Submission and Pickup of Assignments

Assignment deliverables will be submitted electronically using a drop box in LEARN. Feedback from graders, if available, may be provided on paper, electronically by e-mail, or electronically using LEARN.

Grading and Re-grading

All coursework items, including exams, will be graded on the basis of completeness, correctness, and clarity. Members of the teaching team may also evaluate students' proficiency in the use of software in connection with assignments. Students are encouraged to ask technical questions during office hours, as well as using the online discussion forum.

Where appropriate, students are expected to test their own solutions to problems using appropriate input data. In the event that a student's solution differs substantially from the solution recognized by the teaching team, the student may be asked to provide sample inputs and outputs to evaluate the correctness of their solution.

Students who feel that they have been graded unfairly may request that a coursework item be re-graded, in which case the entire item will be re-graded. As a result, the grade may increase, decrease, or remain unchanged. The teaching team may refuse to re-grade coursework if there is legitimate suspicion that the solution was modified or otherwise tampered with after submission.

General Policies and Information
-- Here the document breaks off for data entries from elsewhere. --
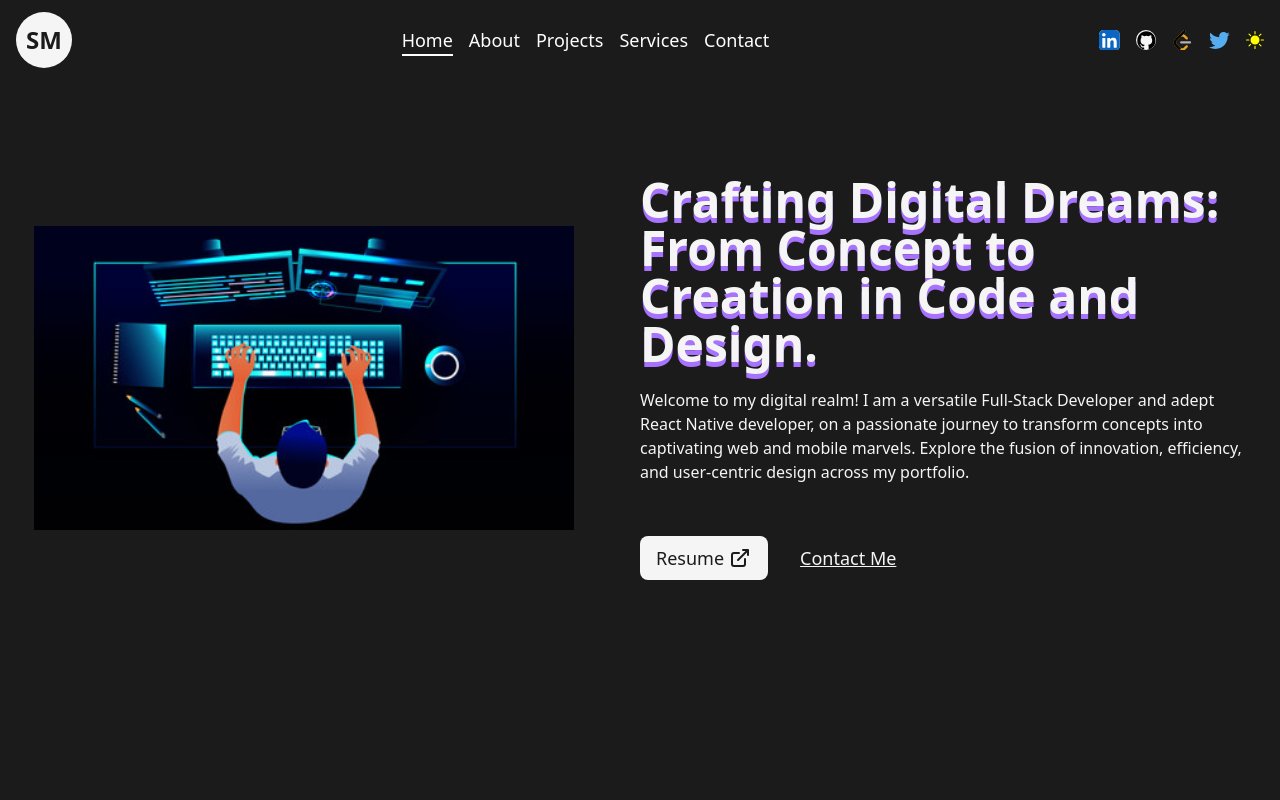
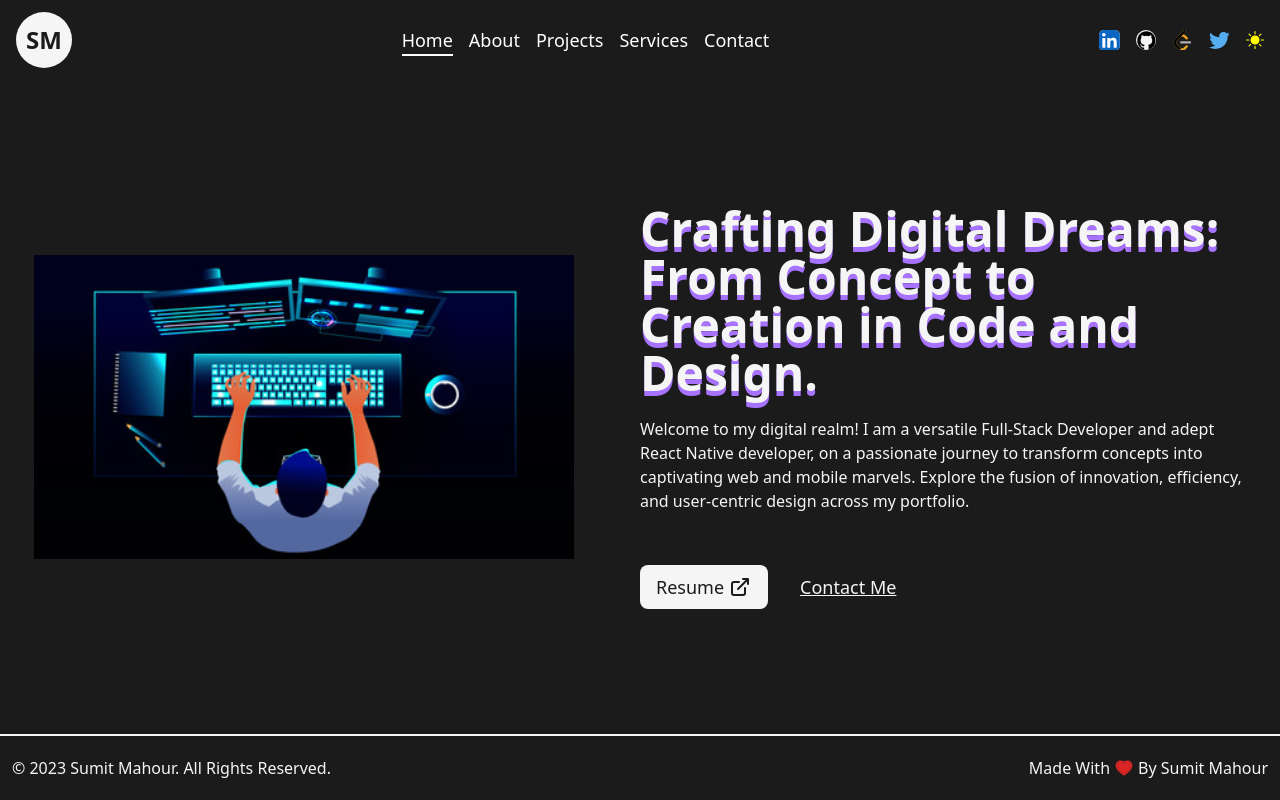
Before and after one commit to SumitM28/portfolio2.0, a Next.js app: page / in a window 1280 px wide. Shown: the top 800 px of the page. Built offline with nearby package versions, Linux system fonts and the light colour scheme.

Commit message:
features added

```diff
--- a/src/app/about/page.tsx
+++ b/src/app/about/page.tsx
@@ -35,7 +35,7 @@ export default function About() {
   return (
     <>
       <TransitionEffect />
-      <div className="max-w-screen-xl m-auto min-h-screen h-full my-12 px-4">
+      <div className="max-w-screen-xl mx-auto h-full px-4">
         <div className="flex justify-center mt-8">
           <AnimatedText className={"about_text_shadow"}>
             Passion Fuels Purpose!
--- a/src/app/contact/page.tsx
+++ b/src/app/contact/page.tsx
@@ -7,7 +7,7 @@ export default function page() {
   return (
     <>
       <TransitionEffect />
-      <div className="max-w-screen-xl m-auto min-h-screen">
+      <div className="max-w-screen-xl mx-auto h-full w-full">
         <div className="flex justify-center mt-8">
           <AnimatedText className={"contact_text_shadow"}>
             Contact Me
--- a/src/app/layout.tsx
+++ b/src/app/layout.tsx
@@ -21,7 +21,10 @@ export default function RootLayout({
     <html lang="en">
       <body>
         <div
-          className={montserrat.className + "font-mont bg-light dark:bg-dark"}
+          className={
+            montserrat.className +
+            "font-mont bg-light dark:bg-dark flex flex-col  min-h-screen h-full w-full justify-between"
+          }
         >
           <Navbar />
 
--- a/src/app/page.tsx
+++ b/src/app/page.tsx
@@ -23,7 +23,7 @@ export default function Home() {
   return (
     <>
       <TransitionEffect />
-      <div className="max-w-screen-xl mx-auto min-h-screen h-full mt-24">
+      <div className="max-w-screen-xl mx-auto h-full">
         <div className=" flex flex-col md:flex-row  h-full gap-5 md:gap-0">
           {/* img container */}
           <div className="flex-1 flex items-center justify-center">
--- a/src/app/projects/page.tsx
+++ b/src/app/projects/page.tsx
@@ -76,7 +76,7 @@ export default function page() {
   return (
     <>
       <TransitionEffect />
-      <div className="max-w-screen-xl m-auto min-h-screen h-full my-12 px-4 sm:px-6 ">
+      <div className="max-w-screen-xl w-full mx-auto h-full px-4 sm:px-6 ">
         <div className="flex justify-center mt-8">
           <AnimatedText className={"project_text_shadow"}>
             Projects
--- a/src/app/services/page.tsx
+++ b/src/app/services/page.tsx
@@ -10,7 +10,7 @@ function page() {
   return (
     <>
       <TransitionEffect />
-      <div className="max-w-screen-xl m-auto min-h-screen h-full my-12">
+      <div className="max-w-screen-xl w-full mx-auto h-full my-6">
         <div className="flex justify-center mt-8">
           <AnimatedText className={"services_text_shadow"}>
             Services
--- a/src/components/Footer.tsx
+++ b/src/components/Footer.tsx
@@ -2,7 +2,7 @@ import React from "react";
 import { AiTwotoneHeart } from "react-icons/ai";
 export default function Footer() {
   return (
-    <div className="max-w-screen-xl m-auto px-3 py-5 border-t-2 border-dark dark:border-light">
+    <div className="w-full max-w-screen-xl mx-auto px-3 py-5 border-t-2 border-dark dark:border-light">
       <div className="flex md:justify-between dark:text-light flex-col md:flex-row items-center">
         <p className="">© 2023 Sumit Mahour. All Rights Reserved.</p>
         <p className="flex items-center gap-1">
--- a/src/components/Navbar.tsx
+++ b/src/components/Navbar.tsx
@@ -39,7 +39,7 @@ function Navbar() {
   const [mode, setMode] = useThemeSwitch();
   const [isOpen, setIsOpen] = useState(false);
   return (
-    <header className=" max-w-screen-xl m-auto px-4 ">
+    <header className=" max-w-screen-xl mx-auto px-4 w-full ">
       <div className="flex justify-between items-center py-3">
         {/* logo */}
         <div
```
  • Academic integrity: In order to maintain a culture of academic integrity, members of the University of Waterloo community are expected to promote honesty, trust, fairness, respect and responsibility.  All new graduate students must complete this module.
  • Grievance: A student who believes that a decision affecting some aspect of his/her university life has been unfair or unreasonable may have grounds for initiating a grievance. Read Policy 70, Student Petitions and Grievances, Section 4. When in doubt please be certain to contact the department’s administrative assistant who will provide further assistance.
  • Discipline: A student is expected to know what constitutes academic integrity to avoid committing an academic offence, and to take responsibility for his/her actions. A student who is unsure whether an action constitutes an offence, or who needs help in learning how to avoid offences (e.g., plagiarism, cheating) or about “rules” for group work/collaboration should seek guidance from the course instructor, academic advisor, or the undergraduate Associate Dean. For information on categories of offences and types of penalties, students should refer to Policy 71, Student Discipline. For typical penalties check Guidelines for the Assessment of Penalties.
  • Appeals: A decision made or penalty imposed under Policy 70 (Student Petitions and Grievances) (other than a petition) or Policy 71 (Student Discipline) may be appealed if there is a ground. A student who believes he/she has a ground for an appeal should refer to Policy 72 (Student Appeals).
  • Note for students with disabilities: The AccessAbility Services, located in Needles Hall, Room 1132, collaborates with all academic departments to arrange appropriate accommodations for students with disabilities without compromising the academic integrity of the curriculum. If you require academic accommodations to lessen the impact of your disability, please register with the AccessAbility Services at the beginning of each academic term.
  • and alternatives:Plagiarism detection software (Turnitin) may be used to screen assignments in this course. This is being done to verify that use of all material and sources in assignments is documented. In the first week of the term, details will be provided on request about the arrangements for the use of Turnitin and alternatives in this course.

Useful URLs

LEARN website for this course

Piazza (online discussion forum)